FROM THE EDUCATION DESK
It is really cold outside and this our snowiest month of the year! So I am going to “Think Spring” and hope for the best!!! Really looking forward to the first day of Spring on March 20th!
March Trivia: Each year March and June end on the same day of the week. March was named for the Roman God of War and NASA astronaut Scott Kelly returned from space after one full year, setting a new record for the longest uninterrupted trip to space.

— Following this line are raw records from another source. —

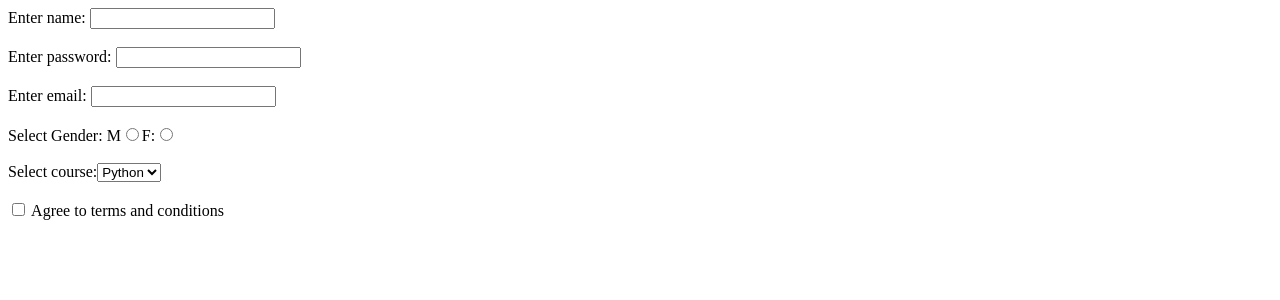
Repository: sagnik938/JSP-JSTL-and-Hibernate
Page: FormAssgn/src/main/webapp/index.html
The author's editor kept a copy of each file at every save. The page is drawn from the files as they stood at one save, then again after the next save.
The browser window is 1280 px wide. The pictures show the whole page.

Above is the page before, as saved 2023-02-07 09:08:08.

After the next save:
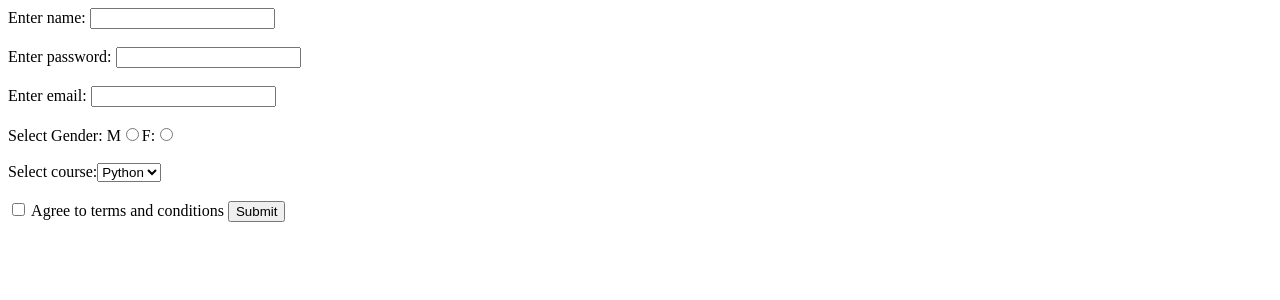
Saved 3 min 22 s later.
--- a/FormAssgn/src/main/webapp/index.html
+++ b/FormAssgn/src/main/webapp/index.html
@@ -26,7 +26,15 @@ Select course:<select name="cars">
 </select>
 <br>
 <br>
-<input type="checkbox"> Agree to terms and conditions
+<input type="checkbox" id = "checkme"> Agree to terms and conditions
+<input type="submit" id ="sub">
 </form>
+<script>
+var checker = document.getElementById('checkme');
+var sendbtn = document.getElementById('sub');
+checker.onchange = function() {
+  sendbtn.disabled = !!this.checked;
+};
+</script>
 </body>
 </html>
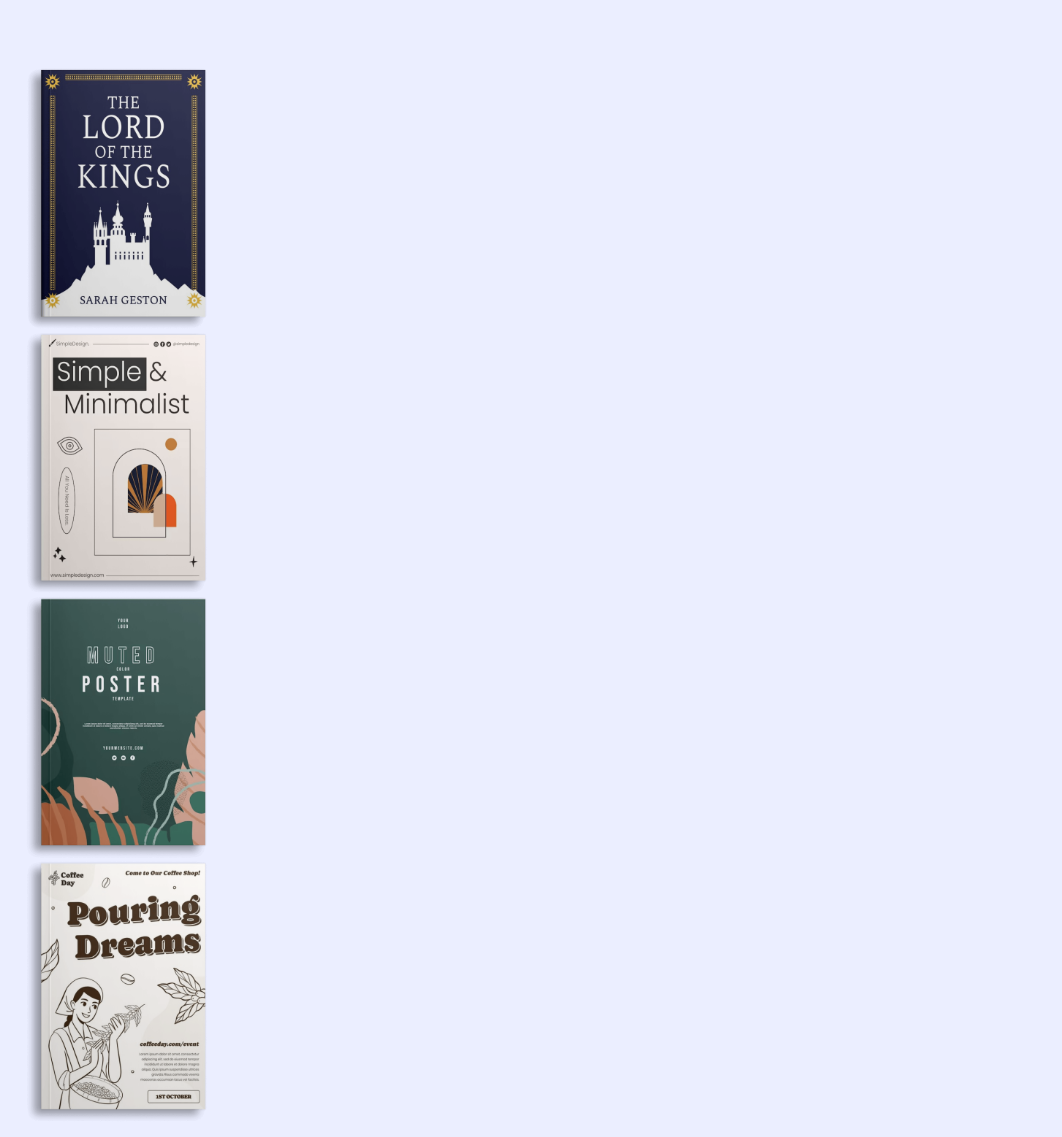
Repository: dinhhaidh/slider-book
Page: index1.html
An editor plug-in stored every save of this project. The page is shown before and after the next save, followed by the edit.
The browser window is 1280 px wide. The pictures show the whole page, at 83% of full size.
Some web fonts or font styles are not loaded; a fallback is used.

Above is the page before, as saved 2024-01-15 15:14:27.

After the next save:
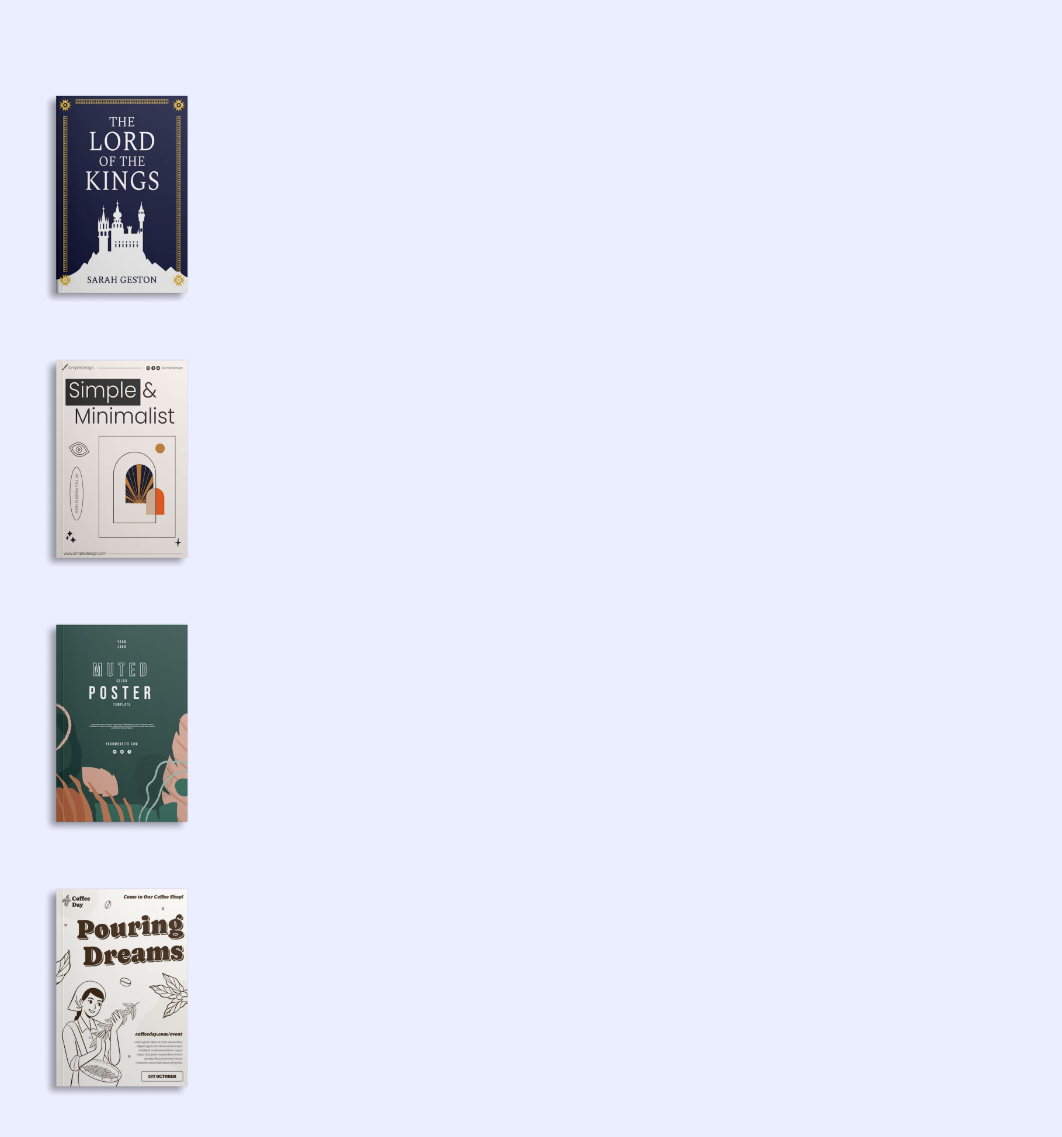
Saved 5 s later.
--- a/style.css
+++ b/style.css
@@ -172,7 +172,7 @@
     transition: scale .4s;
 }
 .home__article{
-    scale: .8s;
+    scale: .8;
 }
 
 /* Swiper class */

After the 6 saves that followed:
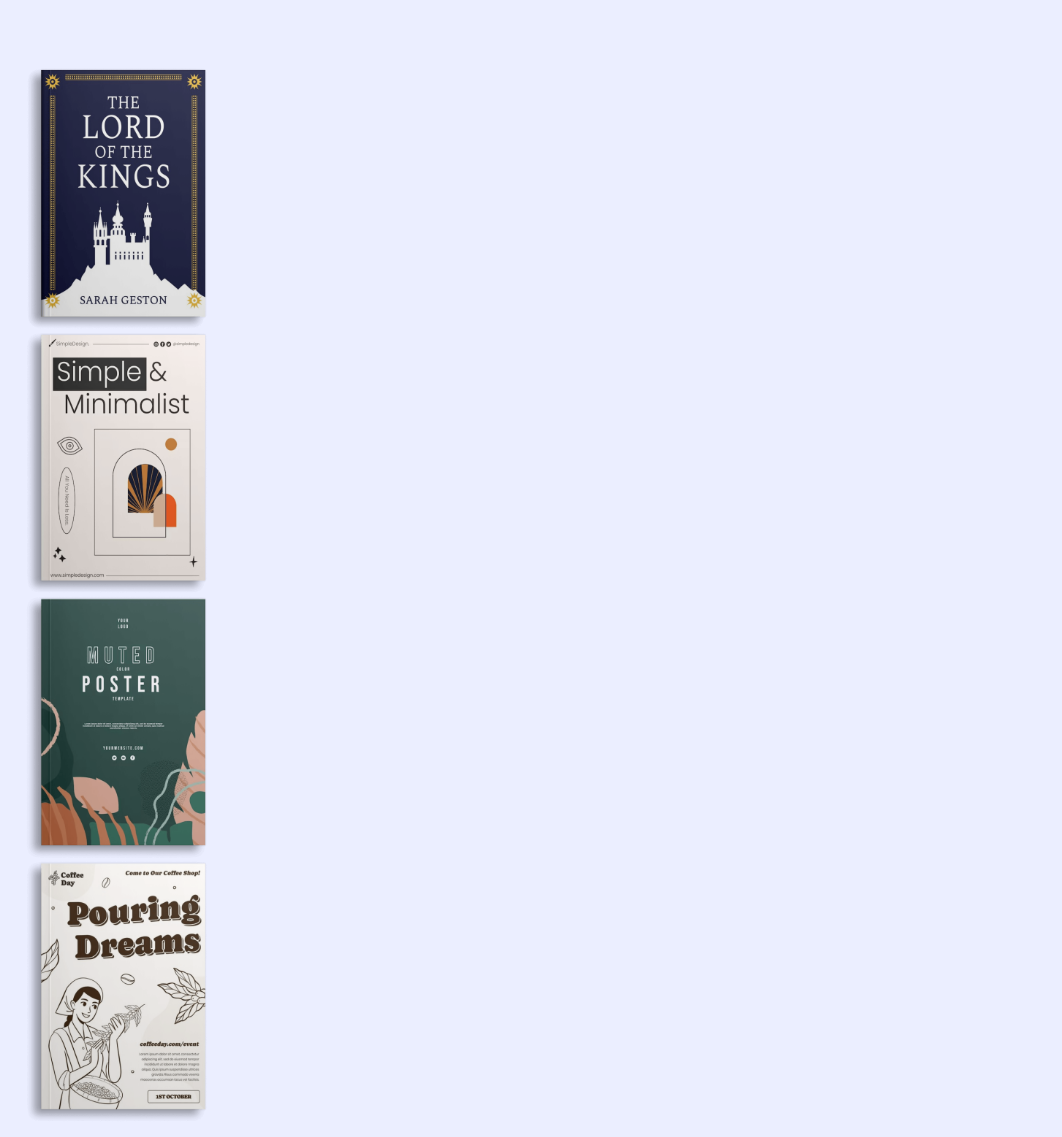
The 6 saves are shown as one change because 3 left the picture as it was and some came seconds apart.
The last was saved 28 s later.
--- a/style.css
+++ b/style.css
@@ -172,7 +172,7 @@
     transition: scale .4s;
 }
 .home__article{
-    scale: .8;
+    /* scale: .8; */
 }
 
 /* Swiper class */
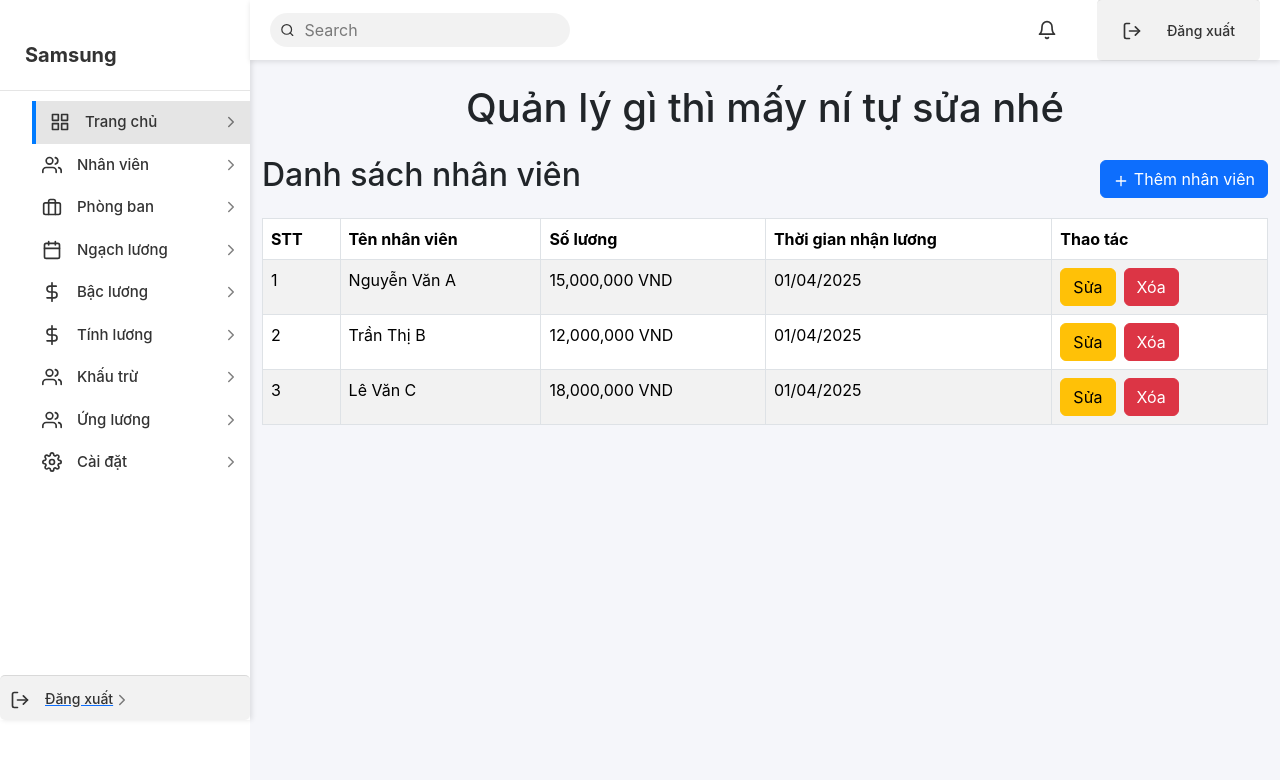
Repository: lenb2109136/HTTTQL
Page: /
These files come from the project's save history. The page is drawn as it stood at one moment and after the next save; the edit follows.
The browser window is 1280 px wide. The pictures show the whole page.
The project was rebuilt for these pictures with package versions that can differ from the ones it lists, and the page was loaded fresh each time.

Above is the page before, as saved 2025-03-28 13:15:20.

After the next save:
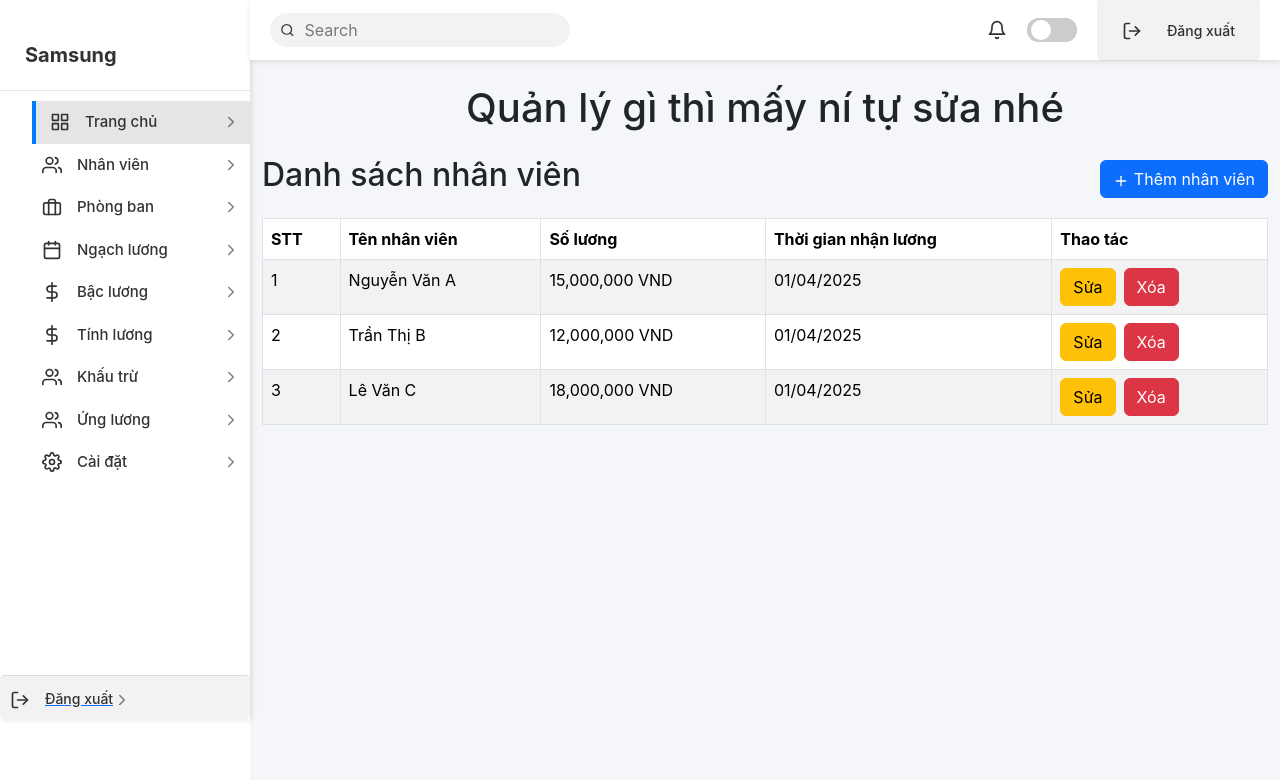
Saved 9 s later.
--- a/src/component/admin/admin-style/Header-Admin.css
+++ b/src/component/admin/admin-style/Header-Admin.css
@@ -141,3 +141,73 @@
   font-size: 18px;
   color: rgba(0, 0, 0, 0.5);
 }
+/* Nút chuyển chế độ sáng/tối */
+.theme-toggle {
+  width: 50px;
+  height: 24px;
+  background: #ccc;
+  border-radius: 50px;
+  position: relative;
+  cursor: pointer;
+  transition: background 0.3s ease;
+}
+
+.theme-toggle .toggle-btn {
+  width: 100%;
+  height: 100%;
+  border-radius: 50px;
+  display: flex;
+  align-items: center;
+  padding: 2px;
+  transition: background 0.3s ease;
+}
+
+.toggle-btn .toggle-circle {
+  width: 20px;
+  height: 20px;
+  background: white;
+  border-radius: 50%;
+  position: absolute;
+  transition: transform 0.3s ease;
+}
+
+/* Khi ở chế độ tối */
+.toggle-btn.dark {
+  background: #333;
+}
+
+.toggle-btn.dark .toggle-circle {
+  transform: translateX(26px);
+}
+
+/* Khi ở chế độ sáng */
+.toggle-btn.light {
+  background: #ccc;
+}
+
+.toggle-btn.light .toggle-circle {
+  transform: translateX(2px);
+}
+
+/* Dark Mode Styles */
+body.dark-mode {
+  background-color: #181818;
+  color: white;
+}
+
+body.dark-mode .header {
+  background: #222;
+}
+
+body.dark-mode .search-bar {
+  background: rgba(255, 255, 255, 0.1);
+}
+
+body.dark-mode .logout-section {
+  background: rgba(255, 255, 255, 0.1);
+}
+
+body.dark-mode .notification-icon,
+body.dark-mode .logout-icon {
+  color: white;
+}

A new species of dinosaur has been described in a paper published on January 24, 2020 in the scientific journal PeerJ. The first specimen was discovered on July 15, 1990 in Dinosaur National Monument in northeastern Utah by George Engelmann of the University of Nebraska, Omaha. The skeleton block was so heavy it required the use of explosives to remove surrounding rock and a helicopter to fly it out. The head of the skeleton was missing but was found in 1996 by Ramal Jones of the University of Utah using a radiation detector. The skull of A. jimmadseni is more lightly built than its later relative Allosaurus fragili suggesting a different feeding behavior between the two. It required seven years to fully prepare all of the bones of A. jimmadseni and much of the preparation was done by Scott Madsen and Ann Elder with assistance from Dinosaur National Monument volunteers and students at Brigham Young University. This huge carnivore inhabited the flood plains of western North America during the Late Jurassic period, between 157-152 million years ago, making it the geologically oldest species of Allosaurus, predating the more well-known state fossil of Utah, Allosaurus fragilis. Years of excavation work along with a large amount of research kept A. jimmadseni from being officially classified until now. The name Allosaurus means “different reptile” and “jimmadseni” honors Utah State Paleontologist James H. Madsen Jr. who studied & excavated tens of thousands of Allosaurus bones.
This remarkable dinosaur is described based on two complete skeletons. It was approximately 26-29 feet long and weighed around 4000 lbs. This was a two-legged dinosaur with long forelimbs and sharp claws that were likely used for grasping prey. It had a large head with 80 sharp teeth and was the most common carnivore in its ecosystem.
“This study illustrates the importance of continued paleontological investigations on public lands in the west.” said Brent Breithaupt, BLM regional paleontologist. “Many more exciting fossils await discovery in the Jurassic rocks of the American West”, said Daniel Chure co-lead author of the study.